TWO – THE SELECTION Kelly Grovier selects 100 works by 100 artists. Fairly proportionate concerning mediums, nationalities, perhaps less when speaking of genders (only a few women artists). A couple of choices are perhaps a bit too obvious, like Barbara Kruger’s ‘Your Body is a battleground’ or Damien Hirst’s ‘For the Love of God’. In some cases like Marina Abramović (opening the list due to the alphabetical order) or Jenny Holzer, the author presents the concepts explored across many pieces rather than a particular performance. I agree, each of us has their favorite artists and even more cherished works by them. So it may happen that you would place another piece in this pantheon. I personally would select another canvas by Peter Doig or a different sculpture by Jeff Koons, but that’s not an issue here I guess. Being slightly tired of compilations about art now, updated every now and then, this one is very refreshing, mainly  due to…

THREE – TEXTS … interesting texts capturing the essence. I really like all those eye-opening comments on all works. They are more than analyzes, the author sketches the context of each piece of art using insightful, but not hermetic, language. There are also many clever references to history, philosophy, literature or pop culture, some really surprising and witty. Grovier guides us through the maze of contemporary art with a fantastic…

FOUR – … APPROACH And that is to gain knowledge not about the works but from them – ‘The aim is not merely to learn about the works but from them – to explore them for what they can reveal to us about ourselves, our age and the meaning of art today’ (which reminds me of the ‘Global Art Compass’ previously reviewed). Activating the reader/viewer instead of bombarding them with the facts, we like it!

FIVE - PHOTOS Another important point is that typically for Thames & Hudson, we receive a book with fabulous illustrations, which emphasizes the fact that the works of art selected for the book are stunning.

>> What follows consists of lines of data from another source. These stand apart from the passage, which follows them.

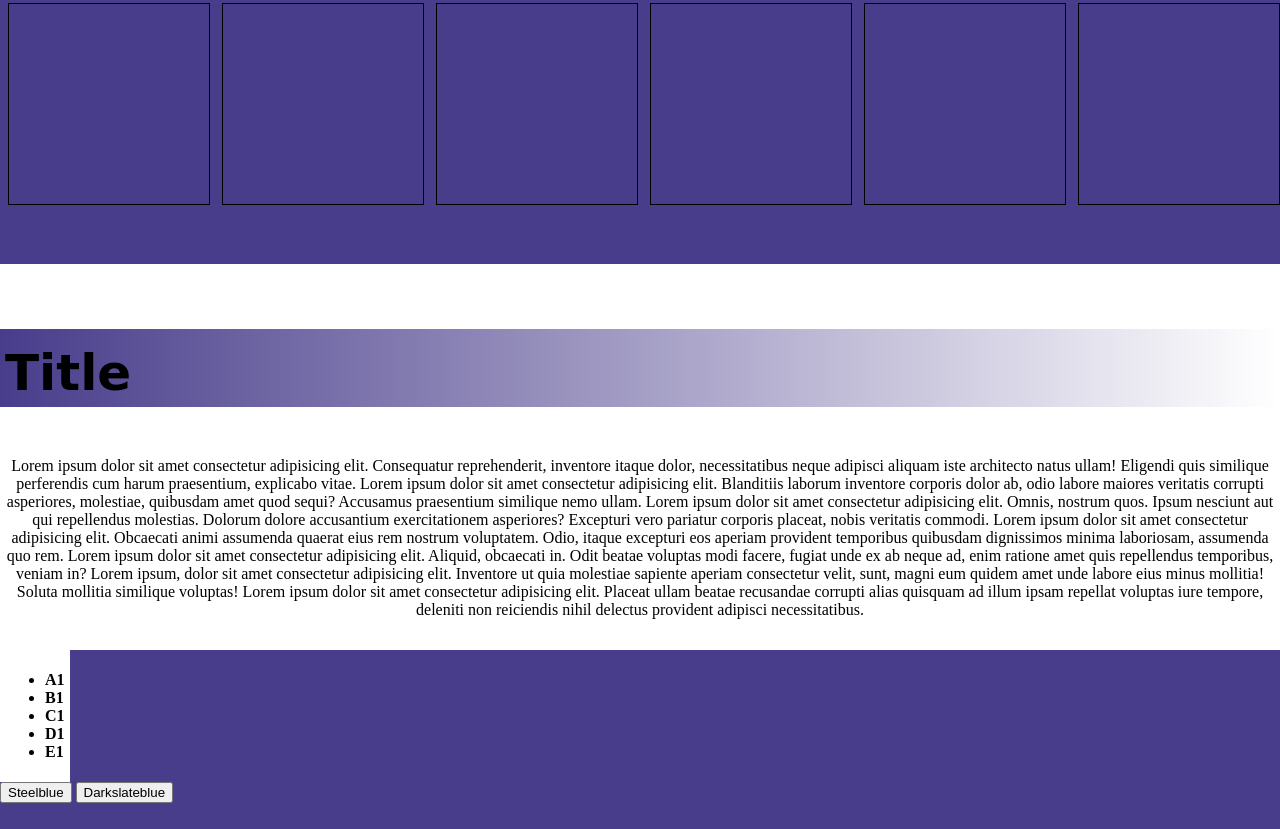
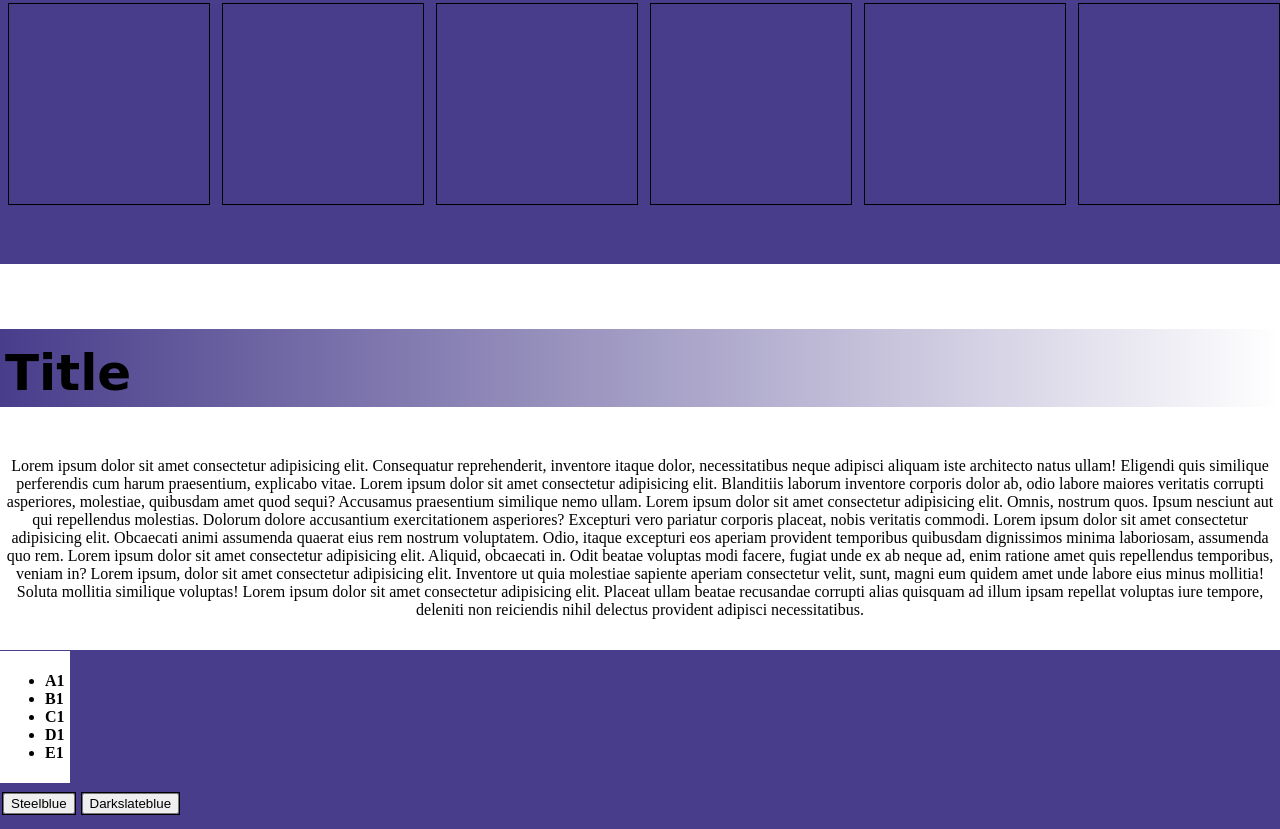
Before and after one commit to AdemirRamos/Draft_Project, a plain HTML site: page index.html in a window 1280 px wide. Shown: the part 703-1532 px from the top of the page. Drawn offline with Linux system fonts and the light colour scheme; a web font is replaced by a local one.

Commit message:
Updating The CSS Archive
Just adding a few more code lines to the archive.

```diff
--- a/draft.css
+++ b/draft.css
@@ -132,3 +132,20 @@ a {
 div.corpo > p {
     text-align: center;
 }
+
+#rodapé {
+    outline: 1px solid darkslateblue;
+    margin-top: 1px;
+    padding-right: 5px;
+}
+
+div#foot {
+    display: block;
+    margin-top: 10px;
+}
+
+input {
+    outline: 1px solid black;
+    display: inline-block;
+    margin-left: 3px;
+}
```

So either you know them or not, you will really enjoy them.

SIX – APPENDIX I also find useful including some biographical information and suggestions for further reading (both general and for each artist). It’s concise but recommending worthy books.

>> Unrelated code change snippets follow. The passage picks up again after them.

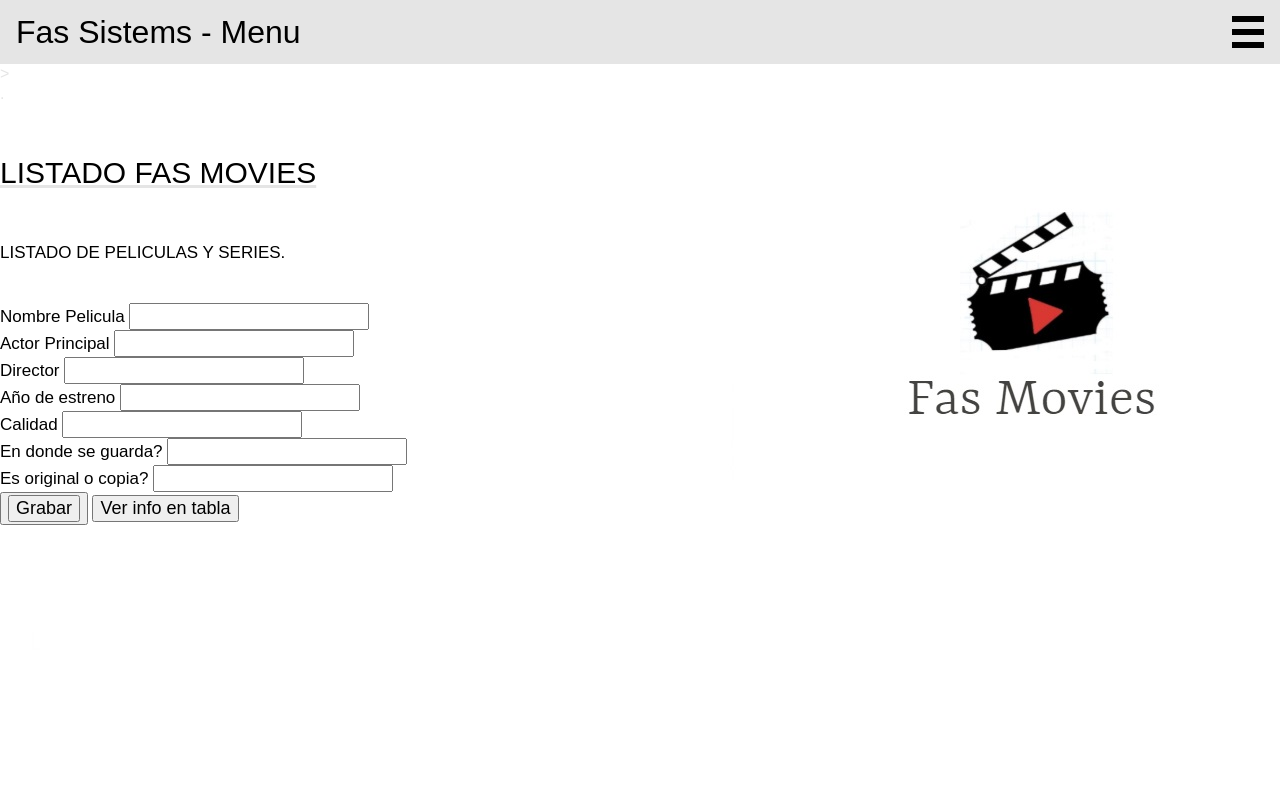
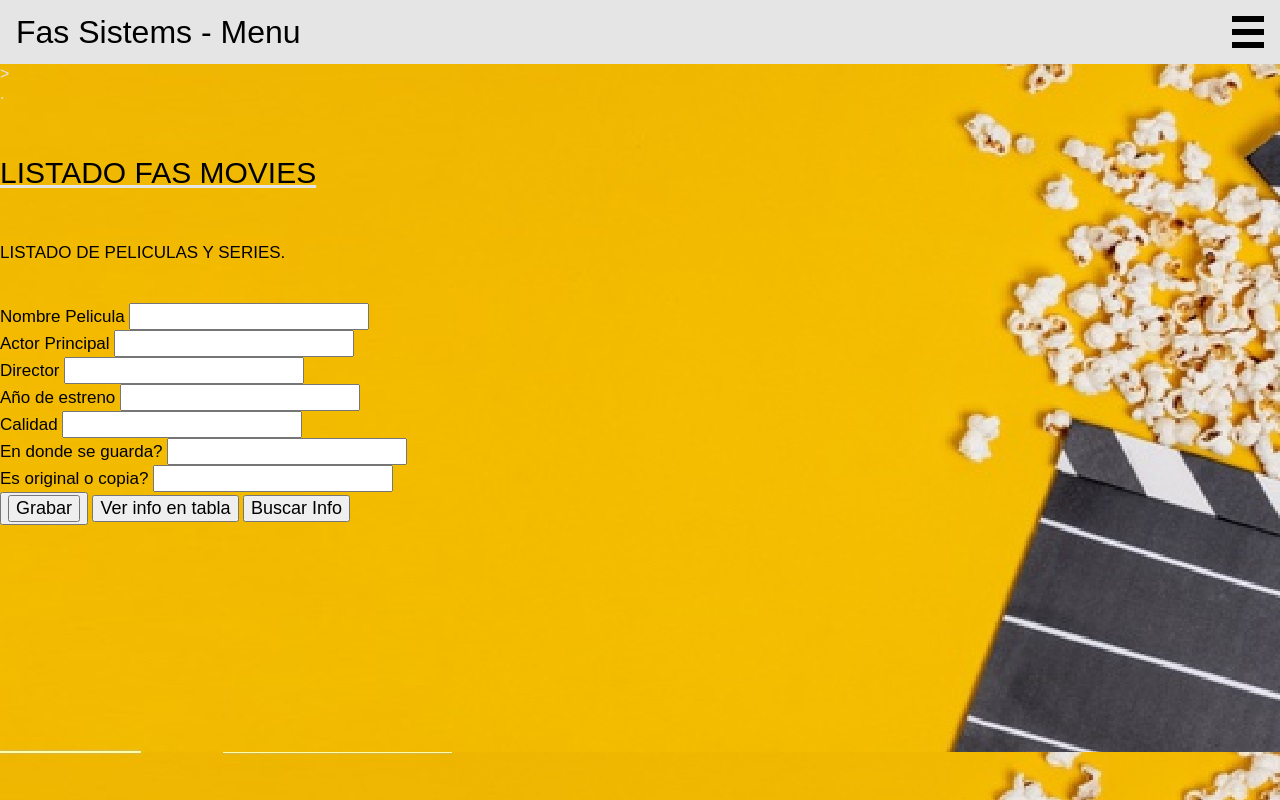
Before and after one commit to fas2019/app_test, a Flask app: template templates/fasmovies.html in a window 1280 px wide. Run offline with Flask 2, Linux system fonts and the light colour scheme; the template is opened without the code that fills it, so the values that code supplies are empty.

Commit message:
Update fasmovies.html

```diff
--- a/templates/fasmovies.html
+++ b/templates/fasmovies.html
@@ -5,7 +5,7 @@
 		<title>Fas-Sistems</title>
 <style type='text/css'>
  body {
-	background-image: url(SpryAssets/fondo_fasmovies.jpg)
+	background-image: url(SpryAssets/background3.jpg)
 }
 
 h5 {
@@ -353,7 +353,9 @@
 <input type="button" onclick=" location.href='http://fas-sistems.pe.hu/mostrar_registros_peliculas.php' " value="Ver info en tabla"   />
 </button2>
 
-
+<button3>
+<input type="button" onclick=" location.href='http://fas-sistems.pe.hu/buscador.php?palabra=Hell&buscador=Buscar' " value="Buscar Info"   />
+</button3>
 
 
 
```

SEVEN – ECHOES OF HISTORY As for the perspective, I like the way the author links many contemporary works with the old masters, showing awareness of today’s artists of the past whether they work in painting, sculpture or any other medium. Grayson Perry VS Rogier van der Weyden or Jenny Saville VS Peter Paul Rubens. I’m sure all those interesting references, will make thinking of contemporary art much wider. Especially to the skeptics claiming that present creations are like no men’s islands which they cannot understand. 

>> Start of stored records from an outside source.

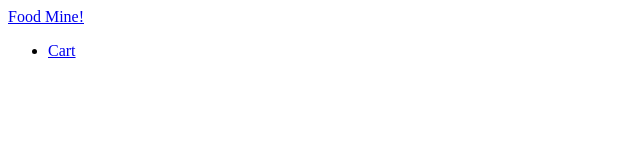
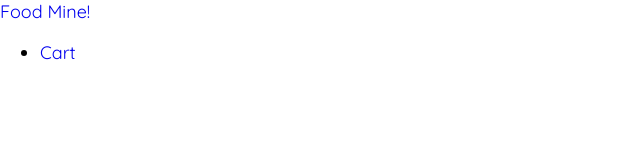
Before and after one commit to dav-vn/Foodstore-2, an Angular app: page / in a window 1280 px wide. Shown: the top 160 px of the page, without its empty margins (0-640 px from the left). Built offline with nearby package versions, Linux system fonts and the light colour scheme.

Commit message:
Adding general selectors to the styles.css

```diff
--- a/src/styles.css
+++ b/src/styles.css
@@ -1 +1,19 @@
-/* You can add global styles to this file, and also import other style files */
+@import url('https://fonts.googleapis.com/css2?family=Quicksand:wght@300;400;500;600;700&display=swap');
+
+
+*{
+  box-sizing: border-box;
+}
+html {
+  font-size: 16px;
+}
+
+body {
+  margin: 0;
+  font-family: "Quicksand", sans-serif;
+  font-size: 18px;
+}
+
+a {
+  text-decoration: none;
+}
```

EIGHT – BIG INSTALLATIONS Imagine – one third of all works presented in the book is bigger than a traditional gallery space or would take its total size in the best case. As the author says, ‘few venues can adequately accommodate this growing gigantism of expression’. Kelly Grovier justifies why he favoured some galleries, like TATE Modern Gallery, but I think it’s great he did it because the Unilever Series Presented in TATE’s Turbine Hall is truly exceptional and produced many works that are difficult to recreate. The lucky ones of us saw some of the installations, but for all others it’s a great opportunity to look closer at many exciting projects and amazing pieces this series resulted in.

NINE – DIVERSITY I also like the book for the array it presents. The diversity of voices is definitely impressive and stimulating. Now, in the era of globalization, Internet, when artists work in so many places around the globe, follow numerous theories and inspirations and explore various mediums (or mix them) it’s good to have open-minded guide offering many perspectives, like Grovier’s book does, which lead us to the conclusion:

TEN – BIG QUESTIONS Last but not least the book leaves us with challenging questions: “The individual works selected here have been chosen for their ability to resonate as metaphors of our time and for their durability in crystallizing reflections on where the story of art has thus far reached – and where it may lead from here.” It is a very apt issue indeed. We can all interpret it in our own way, especially now, if we’re equipped in Kelly Grovier’s book which is a very good tool. “Every age is defined by the art it inspires.” Sure, but the game is not over! Let’s keep our eyes wide open.

100 Works of Art That Will Define Our Age, Kelly Grovier, Thames & Hudson